Yet, perhaps, it would be better for England to act
nobly and generously on the occasion, by granting more
than she could, at present, be compelled to grant;
make America easy on the score of old claims; cede
all that remains in North America; and thus conciliate
and strengthen a young power, which she wishes to
have a future and serviceable friend. I do not think
England would be a loser by such a cession. She
may hold her remaining possessions there, but not
without a vast expense; and they would be the oc-
casion of constant jealousies, frequent quarrels, and
renewed wars. The United States, continually grow-
ing stronger, will have them at last; and, by the gen-
erous conduct above hinted at, all the intermediate loss
of blood and treasure might be spared, and solid,
lasting peace promoted. This seems to me good coun-
sel, but I know it cannot be followed.”
The friend you mention must always be welcome
to me, with or without the cheeses; but I do not see
how his coming hither could be of any use at present,
unless in the quality of a plenipotentiary, to treat of a
sincere peace between all parties.
Your Commissioners are acting very indiscreetly in
America. They first spoke very disrespectfully of our

* Mr. Hartley had written as follows. “I have told you before, that my heart is always set upon peace. In the present circumstances between the two countries, I can only think of the proposition to mediate. You may as easily imagine, that the immediate and explicit acknowledgment of independence must be as grating to this country, as I can that America will not finally depart from it. The answer of the Congress to the Commissioners seems to imply this.

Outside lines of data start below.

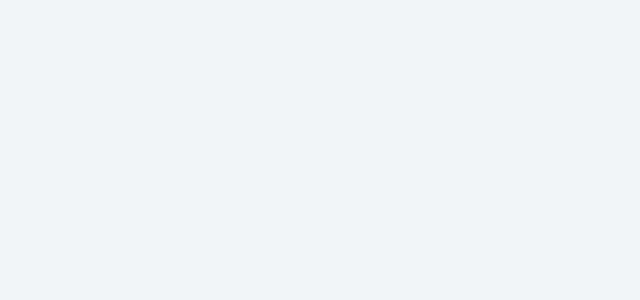
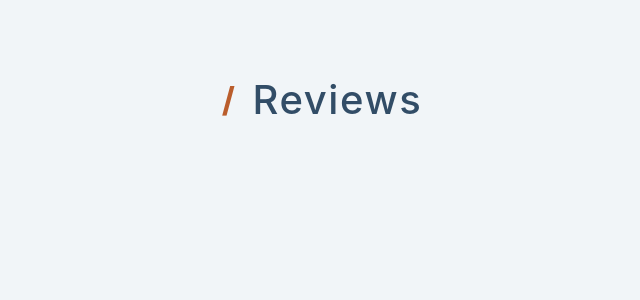
Before and after one commit to Ilesanmi-Erioluwa-Victor/react-image-slider, a React (Create React App) app: page / in a window 1280 px wide. Shown: the top 300 px of the page, without its empty margins (318-958 px from the left). Built offline with nearby package versions, Linux system fonts and the light colour scheme.

Commit message:
Added another section

```diff
--- a/src/App.js
+++ b/src/App.js
@@ -8,7 +8,13 @@ function App() {
 
   return (
     <section className="section">
-      <div className="title"></div>
+      <div className="title">
+        <h2>
+          <span>/ </span> Reviews
+        </h2>
+      </div>
+
+      <div className="section-center"></div>
     </section>
   );
 }
```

What think you of suspending this point for five or seven years, by a truce, and that nothing in the interim shall impeach their independence? If such a proposition as this would bring the parties together, I think there would not be wanting a member of Parliament to propose it to the House.”


good ally. They have since called in question the power of Congress to treat with them; and have endeavoured to begin a dispute about the detention of Burgoyne's troops, an affair which I conceive not to be within their commission. They are vainly trying, by publications, to excite the people against the Congress. Governor Johnstone has been attempting to bribe the members; and, without the least regard to truth, has asserted three propositions, which, he says, he will undertake to prove. The two first of them I know to be false, and I believe the third to be so.* The Congress have refused to treat with the Commissioners, while he continues one of them, and he has therefore resigned.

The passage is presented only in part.